Directions for this task - Print the entries that appear below, exactly as written and without their pictures.

[Entries taken from a collection]
· · · · ·

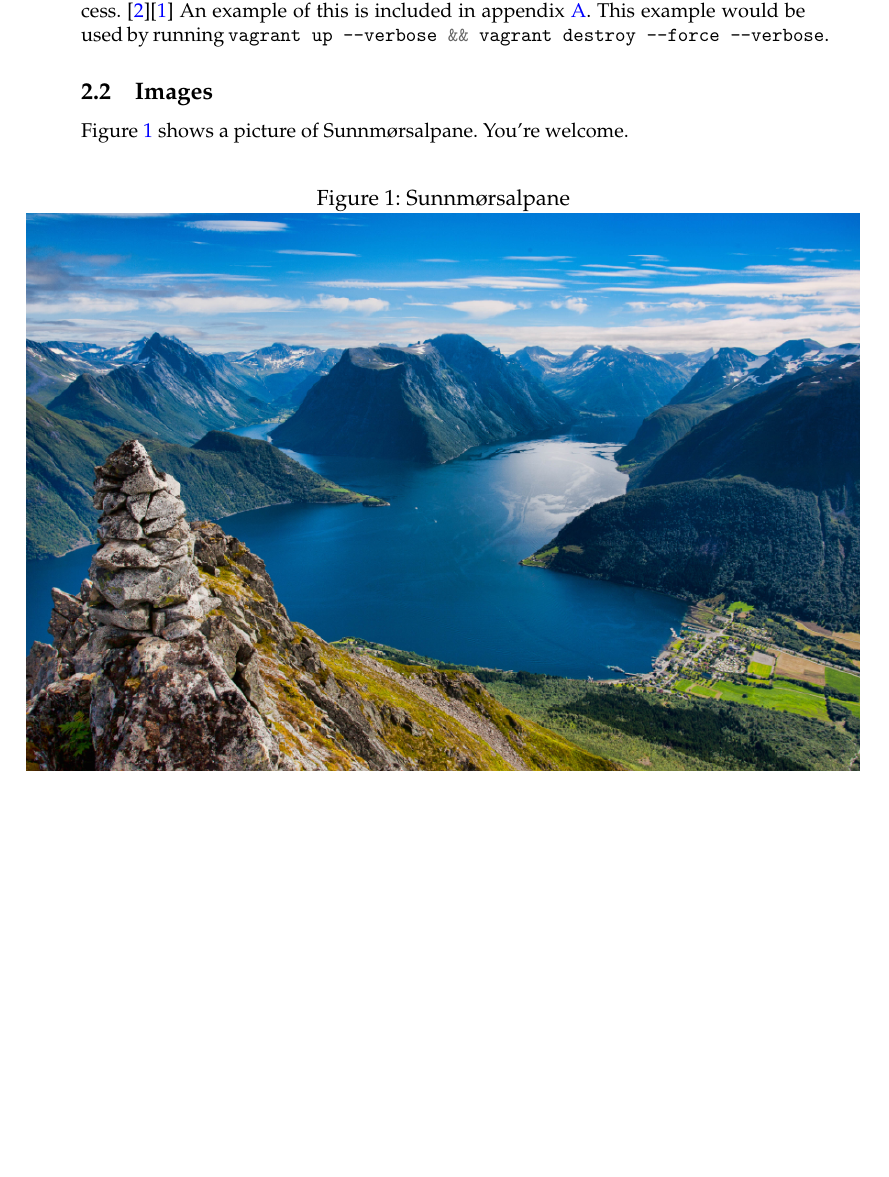
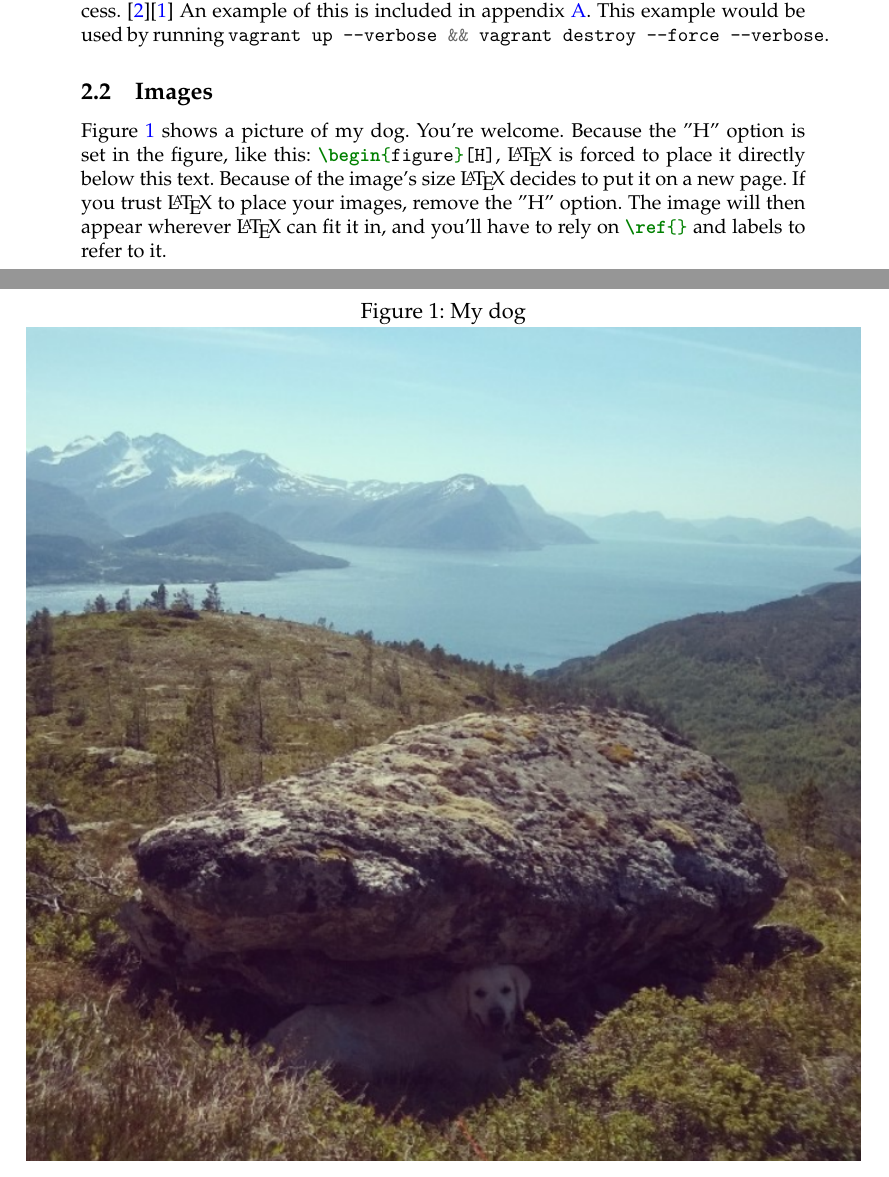
Before and after one commit to tholok97/latex-report-template, a LaTeX document (report.tex): part of page 3 of 6 before the commit and two parts of pages 3 and 4 of 6 after it, the two joined at a grey line, cut so that both start at the same text, the shorter picture padded with empty space. Compiled offline with pdfLaTeX.

Commit message:
updated to use own image. previous image was from Google

```diff
--- a/report.tex
+++ b/report.tex
@@ -36,13 +36,13 @@ Beaker can work with different hypervisors by using plugins. If a plugin for a p
 
 \subsection{Images}
 
-Figure \ref{sunnmore} shows a picture of Sunnmørsalpane. You're welcome.
+Figure \ref{nadia} shows a picture of my dog. You're welcome. Because the "H" option is set in the figure, like this: \mintinline{latex}{\begin{figure}[H]}, \LaTeX{} is forced to place it directly below this text. Because of the image's size \LaTeX{} decides to put it on a new page. If you trust \LaTeX{} to place your images, remove the "H" option. The image will then appear wherever \LaTeX{} can fit it in, and you'll have to rely on \mintinline{latex}{\ref{}} and labels to refer to it.
 
 \begin{figure}[H]   % H forces the picture to show up under the text
-\caption{Sunnmørsalpane}
+\caption{My dog}
 \centering
-\includegraphics[width=\textwidth]{sunnmore}
-\label{sunnmore}
+\includegraphics[width=\textwidth]{nadia}
+\label{nadia}
 \end{figure}
 
 \section{Conclusion}
```
Also changed, not shown: example.pdf, images/nadia.PNG (added), images/sunnmore.PNG (deleted).
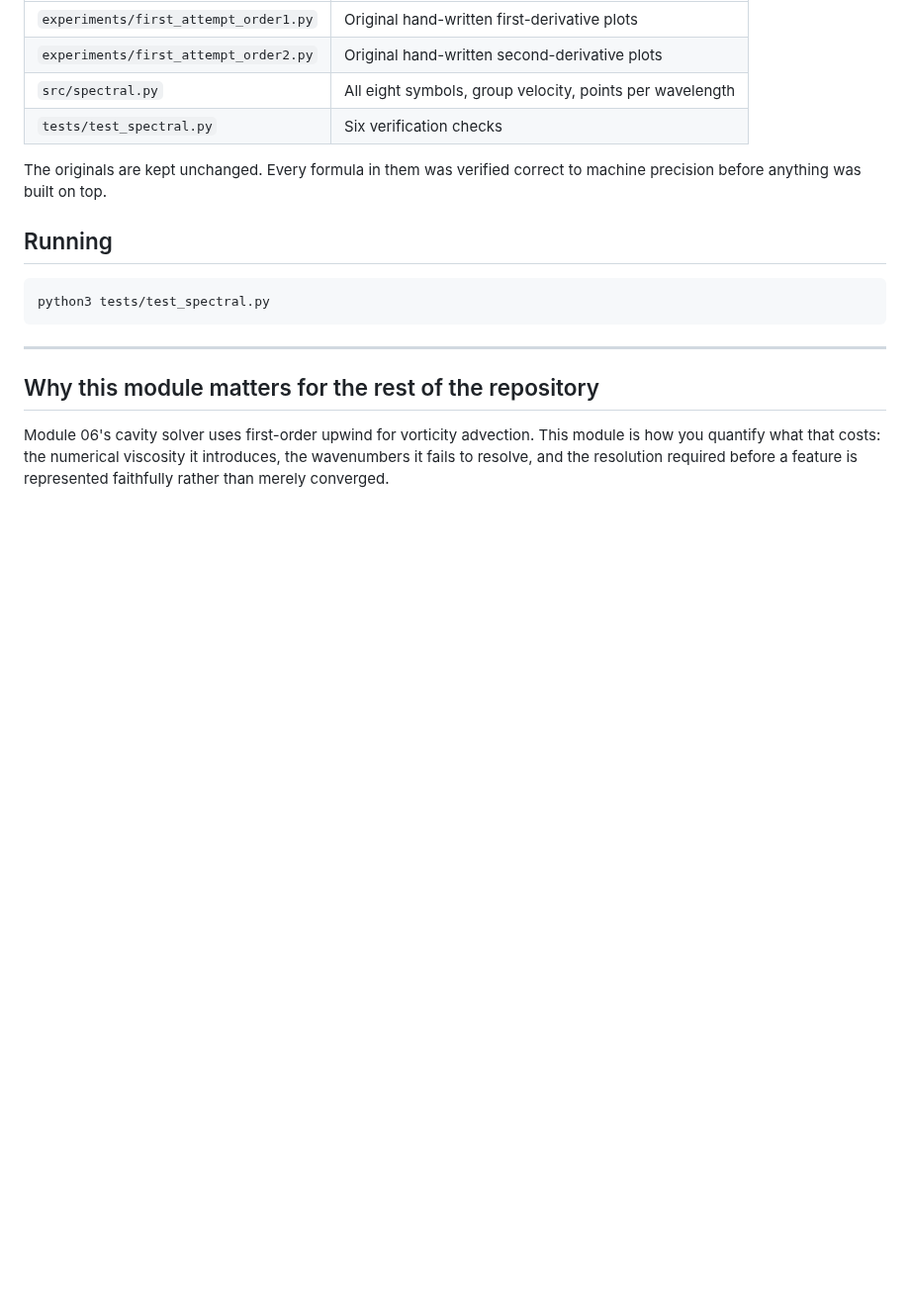
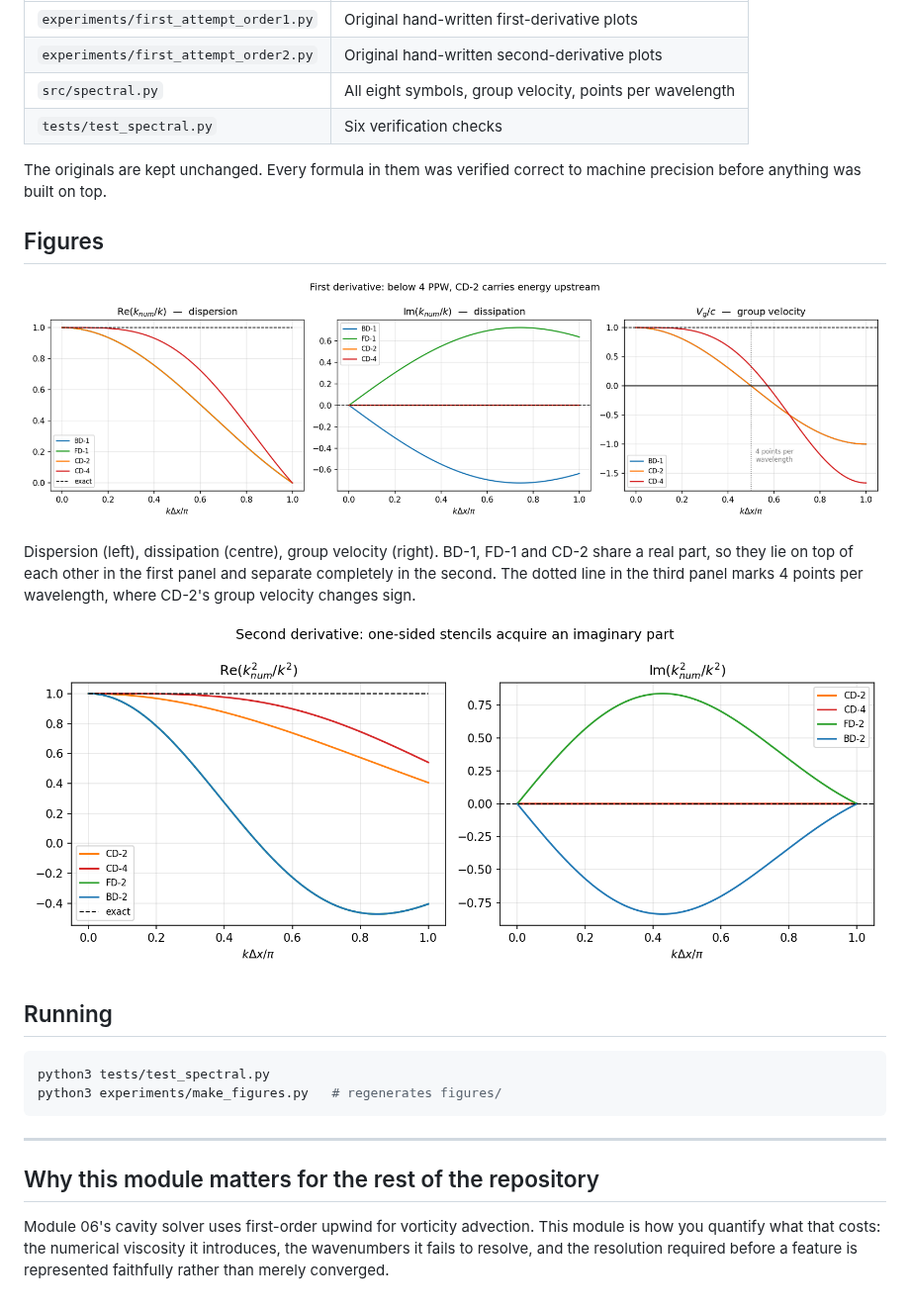
Before and after one commit to sammyjankis19302/cfd-from-scratch, a Markdown page: 02-spectral-analysis/README.md, the part around the change. Shown at 99% size. Rendered like a GitHub page; pictures changed too: 02-spectral-analysis/figures/first_derivative.png (added), 02-spectral-analysis/figures/second_derivative.png (added); blank space fills up the shorter version.

Commit message:
feat: spectral analysis figures and regeneration script

````diff
--- a/02-spectral-analysis/README.md
+++ b/02-spectral-analysis/README.md
@@ -122,10 +122,22 @@ including the sign change.
 The originals are kept unchanged. Every formula in them was verified correct to
 machine precision before anything was built on top.
 
+## Figures
+
+![first derivative](figures/first_derivative.png)
+
+Dispersion (left), dissipation (centre), group velocity (right). BD-1, FD-1 and
+CD-2 share a real part, so they lie on top of each other in the first panel and
+separate completely in the second. The dotted line in the third panel marks
+4 points per wavelength, where CD-2's group velocity changes sign.
+
+![second derivative](figures/second_derivative.png)
+
 ## Running
 
 ```bash
 python3 tests/test_spectral.py
+python3 experiments/make_figures.py   # regenerates figures/
 ```
 
 ---
````
Also changed, not shown: 1 other file.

· · · · ·

Task response -
Before and after one commit to tholok97/latex-report-template, a LaTeX document (report.tex): part of page 3 of 6 before the commit and two parts of pages 3 and 4 of 6 after it, the two joined at a grey line, cut so that both start at the same text, the shorter picture padded with empty space. Compiled offline with pdfLaTeX.

Commit message:
updated to use own image. previous image was from Google

```diff
--- a/report.tex
+++ b/report.tex
@@ -36,13 +36,13 @@ Beaker can work with different hypervisors by using plugins. If a plugin for a p
 
 \subsection{Images}
 
-Figure \ref{sunnmore} shows a picture of Sunnmørsalpane. You're welcome.
+Figure \ref{nadia} shows a picture of my dog. You're welcome. Because the "H" option is set in the figure, like this: \mintinline{latex}{\begin{figure}[H]}, \LaTeX{} is forced to place it directly below this text. Because of the image's size \LaTeX{} decides to put it on a new page. If you trust \LaTeX{} to place your images, remove the "H" option. The image will then appear wherever \LaTeX{} can fit it in, and you'll have to rely on \mintinline{latex}{\ref{}} and labels to refer to it.
 
 \begin{figure}[H]   % H forces the picture to show up under the text
-\caption{Sunnmørsalpane}
+\caption{My dog}
 \centering
-\includegraphics[width=\textwidth]{sunnmore}
-\label{sunnmore}
+\includegraphics[width=\textwidth]{nadia}
+\label{nadia}
 \end{figure}
 
 \section{Conclusion}
```
Also changed, not shown: example.pdf, images/nadia.PNG (added), images/sunnmore.PNG (deleted).
Before and after one commit to sammyjankis19302/cfd-from-scratch, a Markdown page: 02-spectral-analysis/README.md, the part around the change. Shown at 99% size. Rendered like a GitHub page; pictures changed too: 02-spectral-analysis/figures/first_derivative.png (added), 02-spectral-analysis/figures/second_derivative.png (added); blank space fills up the shorter version.

Commit message:
feat: spectral analysis figures and regeneration script

````diff
--- a/02-spectral-analysis/README.md
+++ b/02-spectral-analysis/README.md
@@ -122,10 +122,22 @@ including the sign change.
 The originals are kept unchanged. Every formula in them was verified correct to
 machine precision before anything was built on top.
 
+## Figures
+
+![first derivative](figures/first_derivative.png)
+
+Dispersion (left), dissipation (centre), group velocity (right). BD-1, FD-1 and
+CD-2 share a real part, so they lie on top of each other in the first panel and
+separate completely in the second. The dotted line in the third panel marks
+4 points per wavelength, where CD-2's group velocity changes sign.
+
+![second derivative](figures/second_derivative.png)
+
 ## Running
 
 ```bash
 python3 tests/test_spectral.py
+python3 experiments/make_figures.py   # regenerates figures/
 ```
 
 ---
````
Also changed, not shown: 1 other file.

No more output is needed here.